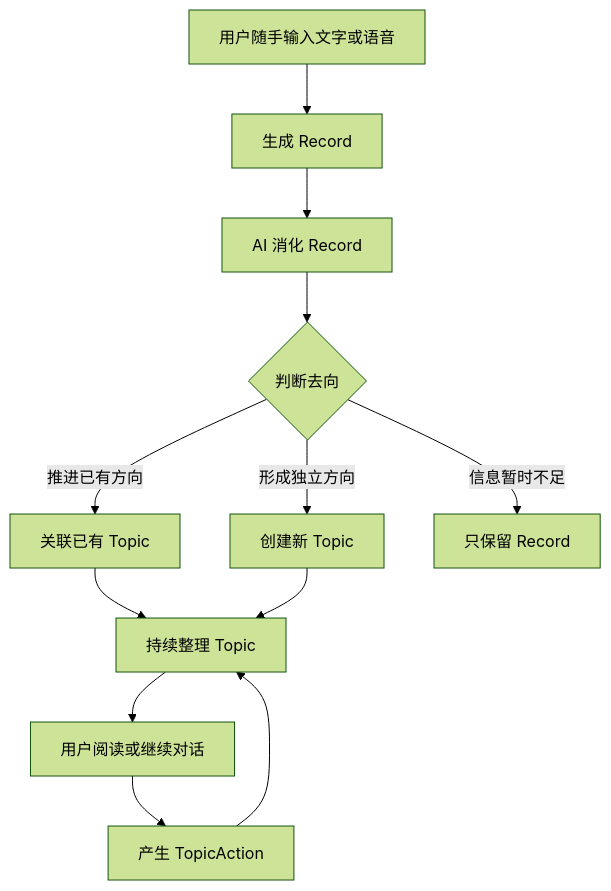
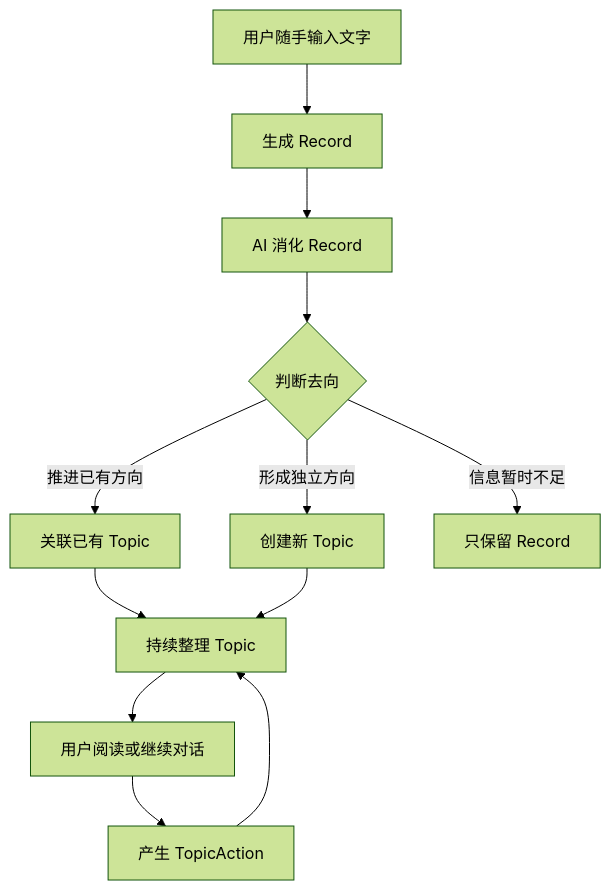
Before and after one commit to huiru-wang/eiko: the first of 5 diagrams in docs/README.md, drawn with Mermaid (forest theme). The commit also changed other lines of this file and 71 other files, not shown here.

````diff
--- a/docs/README.md
+++ b/docs/README.md
@@ -62,14 +62,14 @@
 ```mermaid
 flowchart TD
-    A["用户随手输入文字或语音"] --> B["生成 Record"]
+    A["用户随手输入文字"] --> B["生成 Record"]
     B --> C["AI 消化 Record"]
     C --> D{"判断去向"}
     D -->|推进已有方向| E["关联已有 Topic"]
     D -->|形成独立方向| F["创建新 Topic"]
     D -->|信息暂时不足| G["只保留 Record"]
     E --> H["持续整理 Topic"]
     F --> H
     H --> I["用户阅读或继续对话"]
     I --> J["产生 TopicAction"]
     J --> H
 ```
````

◆ Your instructions:
Restate the data word for word while omitting each picture.

◆ Answer to the exercise:
Before and after one commit to huiru-wang/eiko: the first of 5 diagrams in docs/README.md, drawn with Mermaid (forest theme). The commit also changed other lines of this file and 71 other files, not shown here.

````diff
--- a/docs/README.md
+++ b/docs/README.md
@@ -62,14 +62,14 @@
 ```mermaid
 flowchart TD
-    A["用户随手输入文字或语音"] --> B["生成 Record"]
+    A["用户随手输入文字"] --> B["生成 Record"]
     B --> C["AI 消化 Record"]
     C --> D{"判断去向"}
     D -->|推进已有方向| E["关联已有 Topic"]
     D -->|形成独立方向| F["创建新 Topic"]
     D -->|信息暂时不足| G["只保留 Record"]
     E --> H["持续整理 Topic"]
     F --> H
     H --> I["用户阅读或继续对话"]
     I --> J["产生 TopicAction"]
     J --> H
 ```
````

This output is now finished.